Every February, I’m often asked, “What should I be drinking on Valentine’s Day?” It’s a day filled with marketing, and you’ll probably see abundant advertisements for Rosé and Champagne. But it’s a personal selection, one that not only tastes great but also stirs heartwarming emotions. For my wife and me, this means wines from Willamette Valley. My wife is from Portland, and I proposed to her in 2016 at Willamette Valley Vineyard. The nervousness I felt that day made the wine taste brighter than ever.

The Willamette Valley Vineyard staff was so kind as to help orchestrate a never-to-forget wedding proposal. In the Orville Room, I played a song on my clarinet – Gabriel’s Oboe from “The Mission” – which echoed through the winery’s beautiful caves. As I’m currently in my 20th year as a clarinet player with Army National Guard, my wife has long been familiar with my impromptu performances. But this performance was more special than most, because I got down on one knee in front of her parents and family, and I asked her to marry me. We spent the rest of the evening celebrating and enjoying a five-course meal – it was a night to remember! The Pinot Noir has held a special place in our hearts since that evening, and we continue to drink it every Valentine’s Day.

 

If you’re looking for a Willamette Valley recommendation this Valentine’s Day, try one of these:

Willamette Valley Vineyards, Estate, Pinot Noir

Our sentimental favorite, made from a mix of their estate vineyards throughout Willamette, spanning different temperatures and soil types. It expresses the terroir of the original planting in Salem Hills, Tualatin Estate up north, and Elton in Eola. Overall, it’s soft, delicate, and fruity without showy tannins. It pairs well with cranberry and filbert salad, butternut squash ravioli, and poached salmon.

Ponzi, Pinot Gris

I don’t drink Pinot Gris very much, from Oregon, Italy, to Alsace. However, there’s something about Ponzi Pinot Gris that sparks memories. The wine always tastes lively and bright. Ponzi is one of the pioneers of the Willamette Valley, and they planted every grape varietal to figure out which one worked best. Pinot Gris ended up thriving, and Ponzi still uses some of their original 1978 plantings in this wine. It is a great stand-alone wine, but also pairs well with poke and sashimi.

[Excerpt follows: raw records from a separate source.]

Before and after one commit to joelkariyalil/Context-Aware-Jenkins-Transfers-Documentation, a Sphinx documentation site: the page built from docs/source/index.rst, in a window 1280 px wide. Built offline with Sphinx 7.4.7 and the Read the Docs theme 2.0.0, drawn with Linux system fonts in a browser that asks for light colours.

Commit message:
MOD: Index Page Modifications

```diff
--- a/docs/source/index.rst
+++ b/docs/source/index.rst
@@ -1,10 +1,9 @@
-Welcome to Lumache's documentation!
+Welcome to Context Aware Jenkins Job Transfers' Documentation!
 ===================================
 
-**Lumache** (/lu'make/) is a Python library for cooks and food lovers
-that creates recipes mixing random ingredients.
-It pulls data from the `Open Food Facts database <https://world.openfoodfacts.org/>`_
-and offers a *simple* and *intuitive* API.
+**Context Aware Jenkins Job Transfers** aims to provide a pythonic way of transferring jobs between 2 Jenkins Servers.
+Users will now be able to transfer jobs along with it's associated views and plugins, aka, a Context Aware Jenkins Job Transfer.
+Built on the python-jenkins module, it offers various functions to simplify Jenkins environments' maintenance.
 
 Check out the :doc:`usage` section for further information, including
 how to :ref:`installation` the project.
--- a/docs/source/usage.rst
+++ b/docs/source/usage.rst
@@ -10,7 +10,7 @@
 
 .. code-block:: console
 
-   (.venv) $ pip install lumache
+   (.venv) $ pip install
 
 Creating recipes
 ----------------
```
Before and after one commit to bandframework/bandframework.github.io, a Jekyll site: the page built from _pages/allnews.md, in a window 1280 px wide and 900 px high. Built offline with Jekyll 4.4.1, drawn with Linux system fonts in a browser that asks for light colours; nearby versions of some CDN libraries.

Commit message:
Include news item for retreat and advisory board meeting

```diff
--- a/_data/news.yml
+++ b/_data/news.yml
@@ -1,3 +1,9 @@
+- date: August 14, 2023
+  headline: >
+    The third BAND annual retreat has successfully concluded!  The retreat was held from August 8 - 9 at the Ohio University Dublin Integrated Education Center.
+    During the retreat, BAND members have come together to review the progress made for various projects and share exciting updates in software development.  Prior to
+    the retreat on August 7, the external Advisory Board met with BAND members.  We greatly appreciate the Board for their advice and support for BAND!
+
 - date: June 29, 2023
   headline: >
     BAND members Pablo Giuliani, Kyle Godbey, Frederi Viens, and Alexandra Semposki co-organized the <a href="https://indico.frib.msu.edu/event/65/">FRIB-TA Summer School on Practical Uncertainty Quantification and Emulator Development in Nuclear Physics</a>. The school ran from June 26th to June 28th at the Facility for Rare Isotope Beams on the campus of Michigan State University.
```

Rex Hill, Seven Soils, Chardonnay

I was hoping to bump into Coach Gregg Popovich while I was here, but no luck since it was the middle of the season. The Chardonnay here at Rex Hill caught my attention. I normally spit out on winery tours, but I gulped this Chardonnay down. I remember it being wonderfully smooth and light, the perfect way to start an important day. This wine is a blend of Chardonnay from select Willamette Valley vineyards chosen for complexity and fermented and aged in small French oak barrels for depth and longevity. We drank the wine standing in the Jacob-Hart Vineyard, which is the backbone to this wine, an interesting vineyard in Chahalem which has both volcanic and sedimentary soils depending on which section of the vineyard you are. Pair it with fettucine and browned butter or sous vide chicken breast.

 

About the Expert: Patrick Okubo, Master Sommelier

Patrick Okubo is a Master Sommelier and Certified Wine Educator for Young’s Market Company in Hawaii. Since 2011, Patrick has applied his advanced knowledge of fine wine to lead educational events across the Hawaiian Islands for Young’s fine wine division, The Estates Group. When he’s not pouring (or enjoying!) fine wine, you can find Patrick playing the clarinet for the Hawaii National Guard, where he’s served as a Team Leader since 1999. [Pictured] Patrick with two Albariño favorites: Licia and Don Olegario.